# [WHAT THIS TASK INVOLVES]
Return an exact copy of the entries, skipping any picture you find.

# [GIVEN INFORMATION]
Segment Open

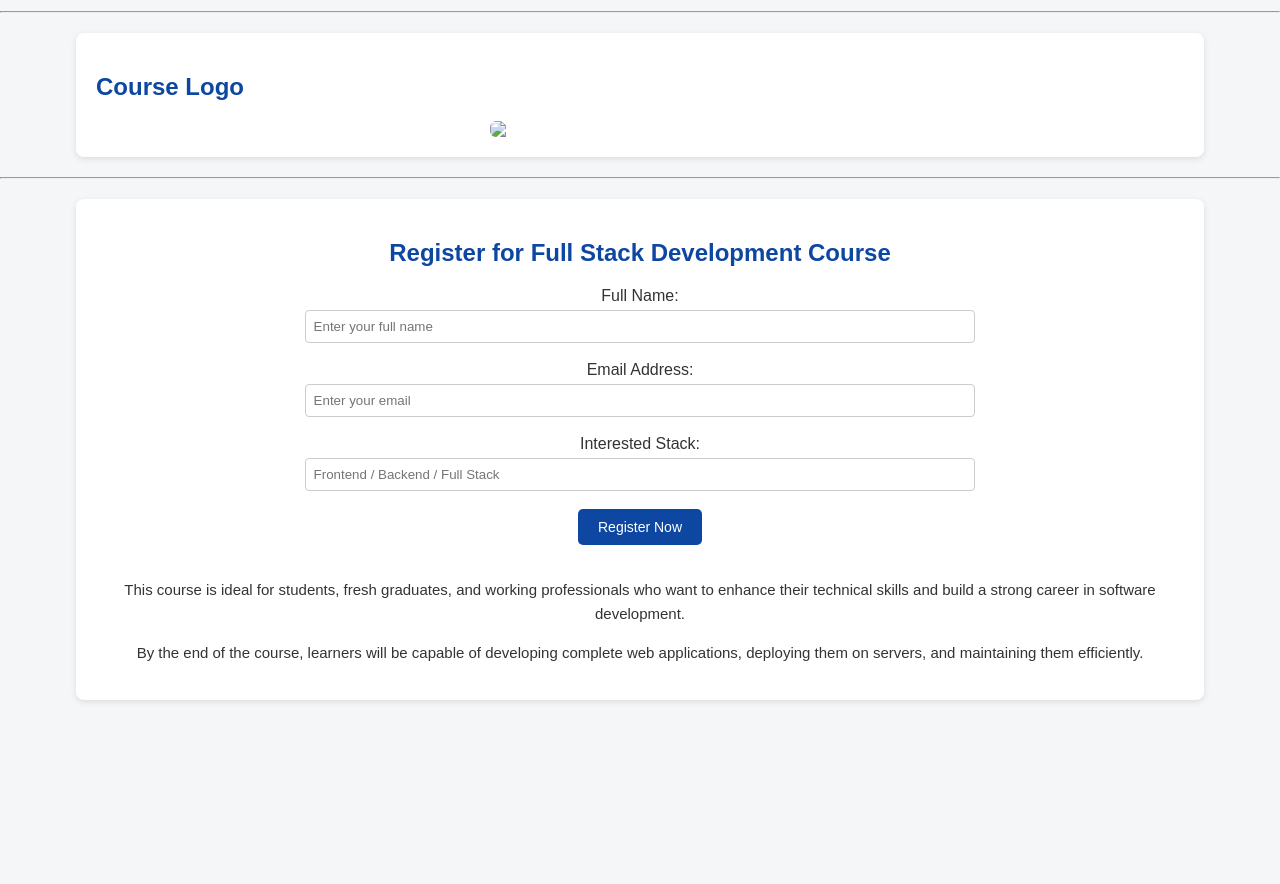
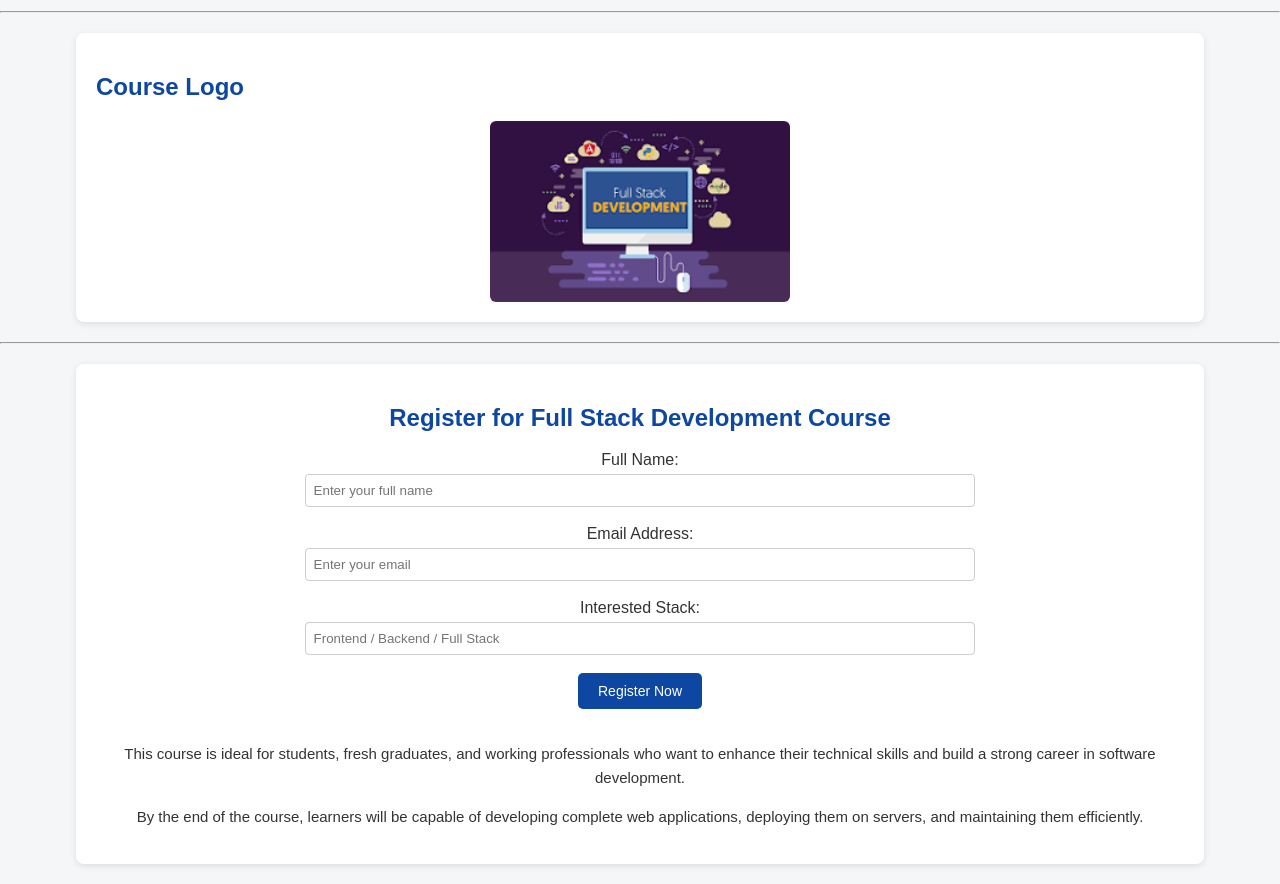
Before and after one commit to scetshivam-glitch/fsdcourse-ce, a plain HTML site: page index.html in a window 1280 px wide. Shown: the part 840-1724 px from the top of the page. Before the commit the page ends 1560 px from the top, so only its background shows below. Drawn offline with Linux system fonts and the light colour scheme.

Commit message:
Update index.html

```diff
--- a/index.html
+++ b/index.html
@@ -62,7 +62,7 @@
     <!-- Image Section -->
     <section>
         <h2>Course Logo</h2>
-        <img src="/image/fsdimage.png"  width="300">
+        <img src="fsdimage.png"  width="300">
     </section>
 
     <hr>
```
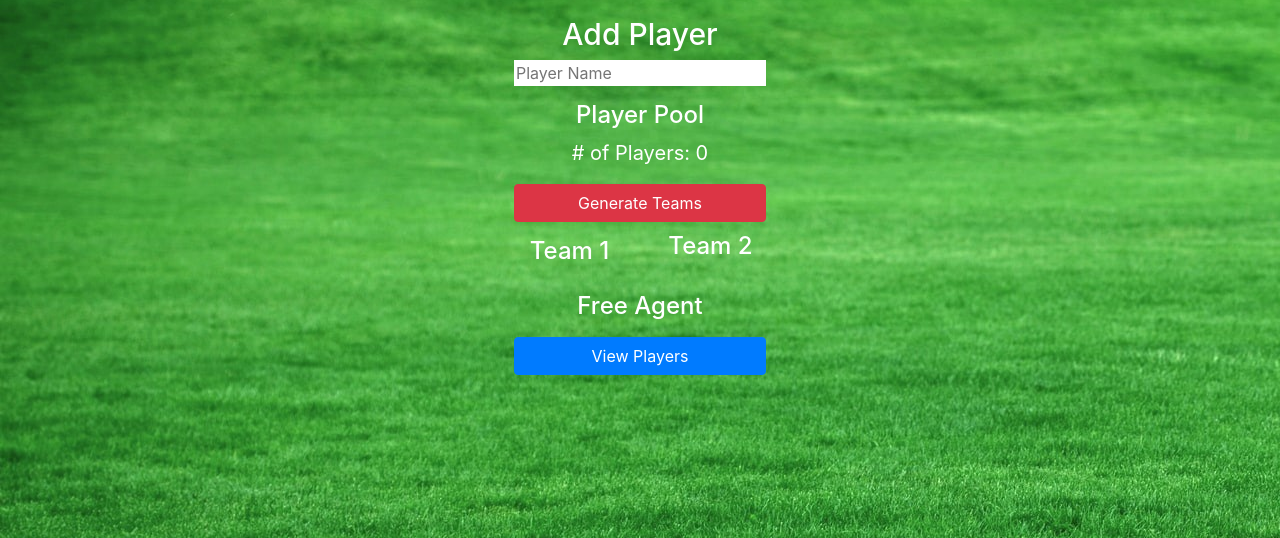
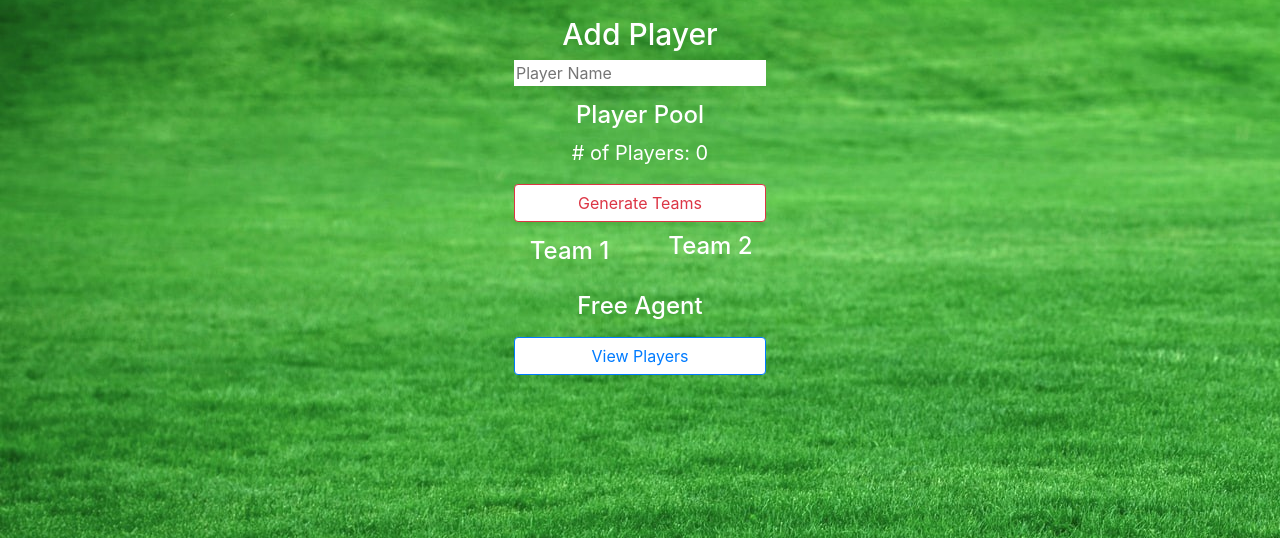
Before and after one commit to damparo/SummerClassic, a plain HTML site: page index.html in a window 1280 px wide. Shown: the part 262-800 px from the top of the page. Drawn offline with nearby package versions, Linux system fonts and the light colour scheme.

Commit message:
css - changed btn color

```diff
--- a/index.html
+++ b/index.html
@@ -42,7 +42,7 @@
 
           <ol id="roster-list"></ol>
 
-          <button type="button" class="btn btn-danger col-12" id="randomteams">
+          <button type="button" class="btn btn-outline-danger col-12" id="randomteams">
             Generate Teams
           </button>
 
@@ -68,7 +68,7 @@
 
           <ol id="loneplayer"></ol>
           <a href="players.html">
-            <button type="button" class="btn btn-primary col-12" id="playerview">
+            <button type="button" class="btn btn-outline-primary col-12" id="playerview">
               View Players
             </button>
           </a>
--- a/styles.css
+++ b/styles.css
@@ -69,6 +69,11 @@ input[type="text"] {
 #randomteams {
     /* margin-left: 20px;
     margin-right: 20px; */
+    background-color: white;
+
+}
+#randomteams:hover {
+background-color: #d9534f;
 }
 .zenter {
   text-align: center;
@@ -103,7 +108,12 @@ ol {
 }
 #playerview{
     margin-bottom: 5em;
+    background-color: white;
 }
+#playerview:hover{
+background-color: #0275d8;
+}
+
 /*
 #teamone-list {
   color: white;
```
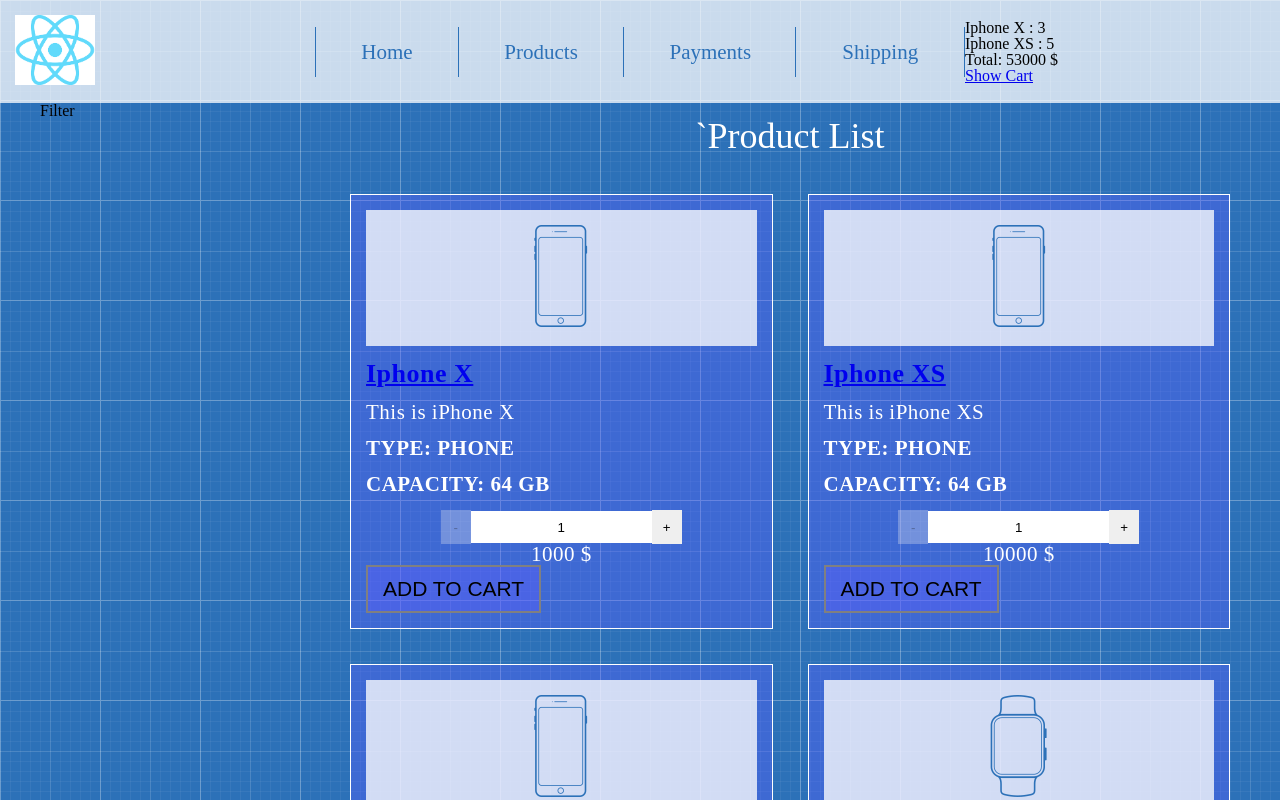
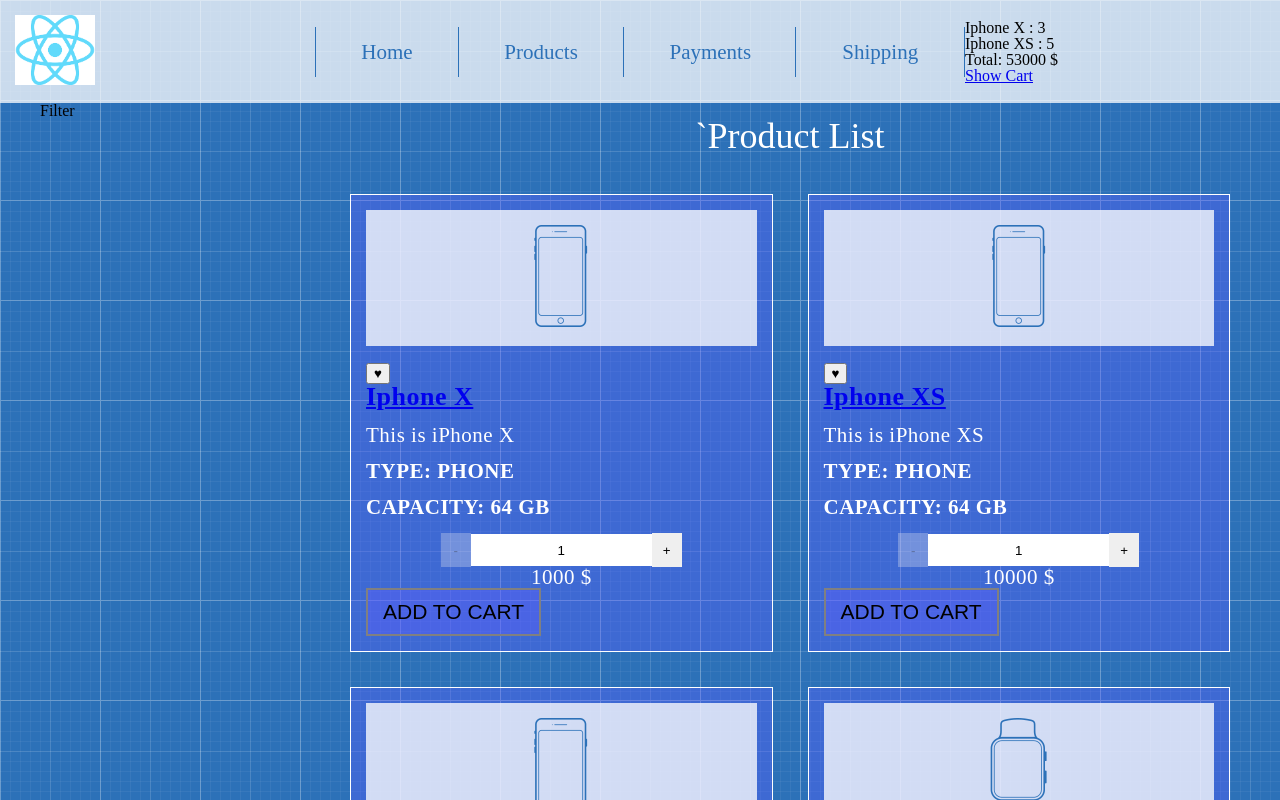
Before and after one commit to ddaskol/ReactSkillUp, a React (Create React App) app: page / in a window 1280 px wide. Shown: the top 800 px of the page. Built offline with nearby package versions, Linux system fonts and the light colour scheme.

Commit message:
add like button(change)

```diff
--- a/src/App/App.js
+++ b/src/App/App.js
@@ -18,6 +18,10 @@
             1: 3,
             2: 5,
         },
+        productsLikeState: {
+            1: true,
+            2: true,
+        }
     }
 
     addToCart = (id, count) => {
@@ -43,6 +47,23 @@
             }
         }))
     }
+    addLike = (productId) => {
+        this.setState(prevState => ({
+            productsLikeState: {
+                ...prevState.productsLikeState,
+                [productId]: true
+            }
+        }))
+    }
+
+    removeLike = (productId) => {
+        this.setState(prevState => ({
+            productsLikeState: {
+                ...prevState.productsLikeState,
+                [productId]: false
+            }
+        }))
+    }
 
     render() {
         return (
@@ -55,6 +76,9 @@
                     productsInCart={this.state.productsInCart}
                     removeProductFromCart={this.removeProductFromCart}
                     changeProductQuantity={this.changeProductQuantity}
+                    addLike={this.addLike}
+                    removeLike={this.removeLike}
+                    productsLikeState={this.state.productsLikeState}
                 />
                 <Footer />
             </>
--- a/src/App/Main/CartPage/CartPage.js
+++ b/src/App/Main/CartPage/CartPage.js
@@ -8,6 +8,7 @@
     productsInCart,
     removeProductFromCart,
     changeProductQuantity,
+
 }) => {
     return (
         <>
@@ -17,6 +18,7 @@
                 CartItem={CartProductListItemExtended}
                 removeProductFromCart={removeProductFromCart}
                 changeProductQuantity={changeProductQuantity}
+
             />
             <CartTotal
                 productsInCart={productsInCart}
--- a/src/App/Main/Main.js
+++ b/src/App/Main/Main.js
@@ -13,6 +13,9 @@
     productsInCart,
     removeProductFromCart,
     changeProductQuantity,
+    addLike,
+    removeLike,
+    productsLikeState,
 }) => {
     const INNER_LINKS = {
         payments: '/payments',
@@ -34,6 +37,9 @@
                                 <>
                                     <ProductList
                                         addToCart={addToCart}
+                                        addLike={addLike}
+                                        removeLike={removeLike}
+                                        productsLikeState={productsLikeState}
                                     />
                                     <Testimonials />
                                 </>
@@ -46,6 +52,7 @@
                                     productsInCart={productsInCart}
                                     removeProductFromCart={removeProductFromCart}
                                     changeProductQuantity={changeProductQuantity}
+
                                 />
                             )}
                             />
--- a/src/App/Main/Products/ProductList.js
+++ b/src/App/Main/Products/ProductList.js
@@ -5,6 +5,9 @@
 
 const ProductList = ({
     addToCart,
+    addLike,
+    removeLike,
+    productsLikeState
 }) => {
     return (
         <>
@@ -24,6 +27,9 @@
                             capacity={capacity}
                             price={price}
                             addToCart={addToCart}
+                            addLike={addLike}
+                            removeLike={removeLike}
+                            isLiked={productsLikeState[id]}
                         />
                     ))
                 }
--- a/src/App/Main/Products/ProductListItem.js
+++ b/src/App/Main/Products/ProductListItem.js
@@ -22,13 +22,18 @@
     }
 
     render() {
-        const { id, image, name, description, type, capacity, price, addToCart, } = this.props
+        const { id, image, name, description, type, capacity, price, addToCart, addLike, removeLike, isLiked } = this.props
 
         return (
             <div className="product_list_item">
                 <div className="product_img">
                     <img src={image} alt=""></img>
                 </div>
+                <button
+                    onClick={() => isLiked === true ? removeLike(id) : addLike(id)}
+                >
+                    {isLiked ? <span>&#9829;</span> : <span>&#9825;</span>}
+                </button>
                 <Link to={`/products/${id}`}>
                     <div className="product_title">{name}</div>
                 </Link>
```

Segment Closed

# [SOLUTION TO THIS EXERCISE]
Before and after one commit to scetshivam-glitch/fsdcourse-ce, a plain HTML site: page index.html in a window 1280 px wide. Shown: the part 840-1724 px from the top of the page. Before the commit the page ends 1560 px from the top, so only its background shows below. Drawn offline with Linux system fonts and the light colour scheme.

Commit message:
Update index.html

```diff
--- a/index.html
+++ b/index.html
@@ -62,7 +62,7 @@
     <!-- Image Section -->
     <section>
         <h2>Course Logo</h2>
-        <img src="/image/fsdimage.png"  width="300">
+        <img src="fsdimage.png"  width="300">
     </section>
 
     <hr>
```
Before and after one commit to damparo/SummerClassic, a plain HTML site: page index.html in a window 1280 px wide. Shown: the part 262-800 px from the top of the page. Drawn offline with nearby package versions, Linux system fonts and the light colour scheme.

Commit message:
css - changed btn color

```diff
--- a/index.html
+++ b/index.html
@@ -42,7 +42,7 @@
 
           <ol id="roster-list"></ol>
 
-          <button type="button" class="btn btn-danger col-12" id="randomteams">
+          <button type="button" class="btn btn-outline-danger col-12" id="randomteams">
             Generate Teams
           </button>
 
@@ -68,7 +68,7 @@
 
           <ol id="loneplayer"></ol>
           <a href="players.html">
-            <button type="button" class="btn btn-primary col-12" id="playerview">
+            <button type="button" class="btn btn-outline-primary col-12" id="playerview">
               View Players
             </button>
           </a>
--- a/styles.css
+++ b/styles.css
@@ -69,6 +69,11 @@ input[type="text"] {
 #randomteams {
     /* margin-left: 20px;
     margin-right: 20px; */
+    background-color: white;
+
+}
+#randomteams:hover {
+background-color: #d9534f;
 }
 .zenter {
   text-align: center;
@@ -103,7 +108,12 @@ ol {
 }
 #playerview{
     margin-bottom: 5em;
+    background-color: white;
 }
+#playerview:hover{
+background-color: #0275d8;
+}
+
 /*
 #teamone-list {
   color: white;
```
Before and after one commit to ddaskol/ReactSkillUp, a React (Create React App) app: page / in a window 1280 px wide. Shown: the top 800 px of the page. Built offline with nearby package versions, Linux system fonts and the light colour scheme.

Commit message:
add like button(change)

```diff
--- a/src/App/App.js
+++ b/src/App/App.js
@@ -18,6 +18,10 @@
             1: 3,
             2: 5,
         },
+        productsLikeState: {
+            1: true,
+            2: true,
+        }
     }
 
     addToCart = (id, count) => {
@@ -43,6 +47,23 @@
             }
         }))
     }
+    addLike = (productId) => {
+        this.setState(prevState => ({
+            productsLikeState: {
+                ...prevState.productsLikeState,
+                [productId]: true
+            }
+        }))
+    }
+
+    removeLike = (productId) => {
+        this.setState(prevState => ({
+            productsLikeState: {
+                ...prevState.productsLikeState,
+                [productId]: false
+            }
+        }))
+    }
 
     render() {
         return (
@@ -55,6 +76,9 @@
                     productsInCart={this.state.productsInCart}
                     removeProductFromCart={this.removeProductFromCart}
                     changeProductQuantity={this.changeProductQuantity}
+                    addLike={this.addLike}
+                    removeLike={this.removeLike}
+                    productsLikeState={this.state.productsLikeState}
                 />
                 <Footer />
             </>
--- a/src/App/Main/CartPage/CartPage.js
+++ b/src/App/Main/CartPage/CartPage.js
@@ -8,6 +8,7 @@
     productsInCart,
     removeProductFromCart,
     changeProductQuantity,
+
 }) => {
     return (
         <>
@@ -17,6 +18,7 @@
                 CartItem={CartProductListItemExtended}
                 removeProductFromCart={removeProductFromCart}
                 changeProductQuantity={changeProductQuantity}
+
             />
             <CartTotal
                 productsInCart={productsInCart}
--- a/src/App/Main/Main.js
+++ b/src/App/Main/Main.js
@@ -13,6 +13,9 @@
     productsInCart,
     removeProductFromCart,
     changeProductQuantity,
+    addLike,
+    removeLike,
+    productsLikeState,
 }) => {
     const INNER_LINKS = {
         payments: '/payments',
@@ -34,6 +37,9 @@
                                 <>
                                     <ProductList
                                         addToCart={addToCart}
+                                        addLike={addLike}
+                                        removeLike={removeLike}
+                                        productsLikeState={productsLikeState}
                                     />
                                     <Testimonials />
                                 </>
@@ -46,6 +52,7 @@
                                     productsInCart={productsInCart}
                                     removeProductFromCart={removeProductFromCart}
                                     changeProductQuantity={changeProductQuantity}
+
                                 />
                             )}
                             />
--- a/src/App/Main/Products/ProductList.js
+++ b/src/App/Main/Products/ProductList.js
@@ -5,6 +5,9 @@
 
 const ProductList = ({
     addToCart,
+    addLike,
+    removeLike,
+    productsLikeState
 }) => {
     return (
         <>
@@ -24,6 +27,9 @@
                             capacity={capacity}
                             price={price}
                             addToCart={addToCart}
+                            addLike={addLike}
+                            removeLike={removeLike}
+                            isLiked={productsLikeState[id]}
                         />
                     ))
                 }
--- a/src/App/Main/Products/ProductListItem.js
+++ b/src/App/Main/Products/ProductListItem.js
@@ -22,13 +22,18 @@
     }
 
     render() {
-        const { id, image, name, description, type, capacity, price, addToCart, } = this.props
+        const { id, image, name, description, type, capacity, price, addToCart, addLike, removeLike, isLiked } = this.props
 
         return (
             <div className="product_list_item">
                 <div className="product_img">
                     <img src={image} alt=""></img>
                 </div>
+                <button
+                    onClick={() => isLiked === true ? removeLike(id) : addLike(id)}
+                >
+                    {isLiked ? <span>&#9829;</span> : <span>&#9825;</span>}
+                </button>
                 <Link to={`/products/${id}`}>
                     <div className="product_title">{name}</div>
                 </Link>
```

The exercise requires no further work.